This report also provides information about the number and age of each couple’s children and their children’s household registration status, and whether or not the women had given up their Japanese nationality (most had not, and one who had wanted to recover it). It indicates whether or not the couples met through someone’s intercession (there were both Chinese and Japanese intermediaries); whether or not the women’s parents had given their permission for the marriages (some who had not changed their minds when children were born); and, in three cases, whether or not the wives intended to accompany their husbands should they return to China (two said they would and one said she would not).
As important, the report includes entries on the families’ financial situations. Among those identified as active peddlers, one was listed as having no assets (this was a Chinese noodle peddler rather than a cloth or sundry goods peddler), one had assets of 600 yen, five had assets ranging from 700 to 800 yen, and two had assets ranging from 1,800 to 2,000 yen. (The family with 1,800 yen were also helping to raise the children of another Sino-Japanese couple.) As the report noted next to the entry for one couple with 700-800 yen in assets, “They are experiencing no financial trouble in their daily lives.”
The survey also indicated that three of the men from Fuqing had “main wives” (honsai) in addition to their local Japanese wives (two of these wives were in Fuqing while one was in Osaka). One of them, Lin Xiaoxin, had been married 20 years to his Japanese wife in Hokkaidō, with whom he had children. In these cases, at least (as well as in a few cases involving men from places other than Fuqing recorded in the report), the existence of the men’s “main wives” was not concealed from their Japanese partners.
Although the report was presented as "a resource to assist future protection and control" in order to avoid the problems that arose when Chinese cloth peddlers "seduce our innocent women with sweet talk, marry and live with them, or take them back to their country where they are exploited and abused," the actual information on human relationships it contains strongly resists accommodation to such a narrative framework.
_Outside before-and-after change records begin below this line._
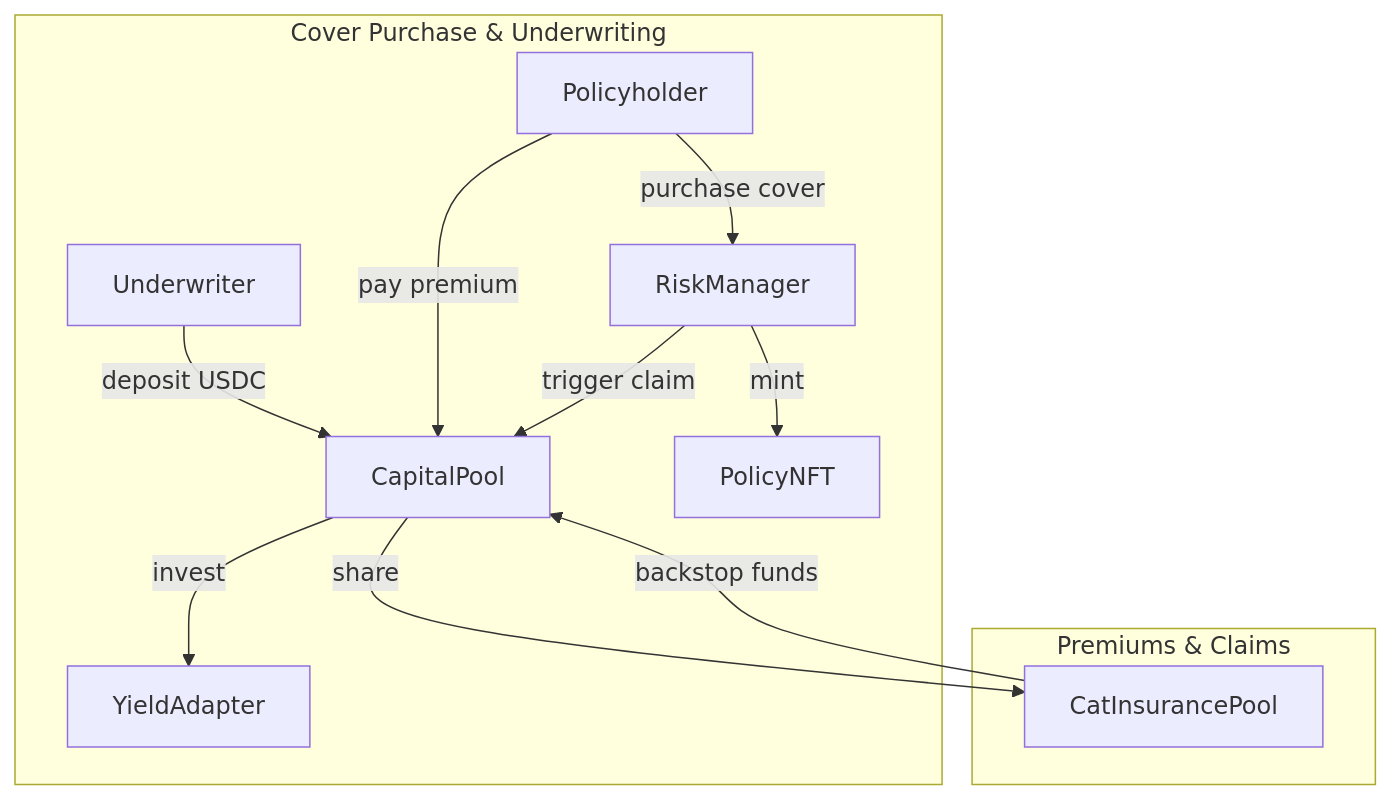
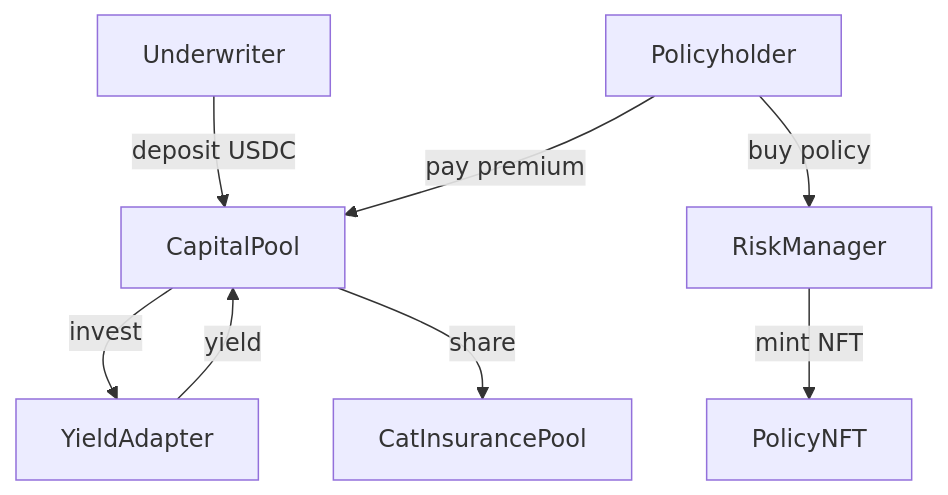
The first of 2 diagrams in README.md (Amplify-Insurance/monorepo), drawn with Mermaid before and after one commit. The commit also changed other lines of this file, not shown here.

Commit message:
docs: add capital flow diagrams

````diff
--- a/README.md
+++ b/README.md
@@ -123,16 +123,10 @@
 ```mermaid
 graph TD
-    subgraph "Cover Purchase & Underwriting"
-        Underwriter -->|deposit USDC| CapitalPool
-        CapitalPool -->|invest| YieldAdapter
-        Policyholder -->|purchase cover| RiskManager
-        RiskManager -->|mint| PolicyNFT
-    end
-
-    subgraph "Premiums & Claims"
-        Policyholder -->|pay premium| CapitalPool
-        CapitalPool -->|share| CatInsurancePool
-        RiskManager -->|trigger claim| CapitalPool
-        CatInsurancePool -->|backstop funds| CapitalPool
-    end
+    Underwriter -->|deposit USDC| CapitalPool
+    CapitalPool -->|invest| YieldAdapter
+    YieldAdapter -->|yield| CapitalPool
+    Policyholder -->|buy policy| RiskManager
+    RiskManager -->|mint NFT| PolicyNFT
+    Policyholder -->|pay premium| CapitalPool
+    CapitalPool -->|share| CatInsurancePool
 ```
````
Nonetheless, this narrative carried great weight in the evolution of Sino-Japanese intimacies and Sino-Japanese relations during the imperial era.